In a tight labour market in which employees no longer have the material guarantees their parents took for granted, workers are not prepared to swallow anything that feels like disrespect or bullying. Far from being a narrow “Westminster bubble” story, then, the fall of Raab is a salutary tale of change in modern Britain.

[See also: A reckoning for Dominic Raab, and Rishi Sunak]

Content from our partners
Unlocking the potential of a national asset, St Pancras International
Time for Labour to turn the tide on children’s health
How can we deliver better rail journeys for customers?
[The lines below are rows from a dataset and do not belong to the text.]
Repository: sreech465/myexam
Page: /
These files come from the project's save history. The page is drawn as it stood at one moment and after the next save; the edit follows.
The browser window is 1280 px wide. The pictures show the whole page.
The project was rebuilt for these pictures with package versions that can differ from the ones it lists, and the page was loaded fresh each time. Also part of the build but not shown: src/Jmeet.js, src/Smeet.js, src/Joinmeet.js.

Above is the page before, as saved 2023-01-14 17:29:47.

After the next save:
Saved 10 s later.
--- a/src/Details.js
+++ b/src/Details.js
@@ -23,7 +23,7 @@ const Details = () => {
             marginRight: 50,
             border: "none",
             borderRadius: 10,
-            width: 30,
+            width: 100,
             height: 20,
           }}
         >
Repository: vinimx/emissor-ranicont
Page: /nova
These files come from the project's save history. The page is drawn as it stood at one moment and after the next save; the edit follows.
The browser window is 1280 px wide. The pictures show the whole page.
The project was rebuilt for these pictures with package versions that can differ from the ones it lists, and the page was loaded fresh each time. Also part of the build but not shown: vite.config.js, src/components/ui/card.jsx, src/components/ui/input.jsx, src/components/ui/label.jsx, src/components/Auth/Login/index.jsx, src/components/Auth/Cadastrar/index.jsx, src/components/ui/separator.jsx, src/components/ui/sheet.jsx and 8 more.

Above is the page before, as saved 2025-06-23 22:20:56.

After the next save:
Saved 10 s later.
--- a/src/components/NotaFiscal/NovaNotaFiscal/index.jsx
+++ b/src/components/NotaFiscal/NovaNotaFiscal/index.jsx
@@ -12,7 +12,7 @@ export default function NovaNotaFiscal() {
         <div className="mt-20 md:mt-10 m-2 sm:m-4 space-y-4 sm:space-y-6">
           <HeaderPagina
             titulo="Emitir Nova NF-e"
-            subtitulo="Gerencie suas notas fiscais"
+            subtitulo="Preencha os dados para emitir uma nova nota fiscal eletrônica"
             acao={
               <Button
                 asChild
Topics in this article : , , ,
Select and enter your email address Your weekly guide to the best writing on ideas, politics, books and culture every Saturday. The best way to sign up for The Saturday Read is via saturdayread.substack.com The New Statesman's quick and essential guide to the news and politics of the day. The best way to sign up for Morning Call is via morningcall.substack.com Our Thursday ideas newsletter, delving into philosophy, criticism, and intellectual history. The best way to sign up for The Salvo is via thesalvo.substack.com Stay up to date with NS events, subscription offers & updates. Weekly analysis of the shift to a new economy from the New Statesman's Spotlight on Policy team. The best way to sign up for The Green Transition is via spotlightonpolicy.substack.com
  • Administration / Office
  • Arts and Culture
  • Board Member
  • Business / Corporate Services
  • Client / Customer Services
  • Communications
  • Construction, Works, Engineering
  • Education, Curriculum and Teaching
  • Environment, Conservation and NRM
  • Facility / Grounds Management and Maintenance
  • Finance Management
  • Health - Medical and Nursing Management
  • HR, Training and Organisational Development
  • Information and Communications Technology
  • Information Services, Statistics, Records, Archives
  • Infrastructure Management - Transport, Utilities
  • Legal Officers and Practitioners
  • Librarians and Library Management
  • Management
  • Marketing
  • OH&S, Risk Management
  • Operations Management
  • Planning, Policy, Strategy
  • Printing, Design, Publishing, Web
  • Projects, Programs and Advisors
  • Property, Assets and Fleet Management
  • Public Relations and Media
  • Purchasing and Procurement
  • Quality Management
  • Science and Technical Research and Development
  • Security and Law Enforcement
  • Service Delivery
  • Sport and Recreation
  • Travel, Accommodation, Tourism
  • Wellbeing, Community / Social Services
Visit our privacy Policy for more information about our services, how New Statesman Media Group may use, process and share your personal data, including information on your rights in respect of your personal data and how you can unsubscribe from future marketing communications.
THANK YOU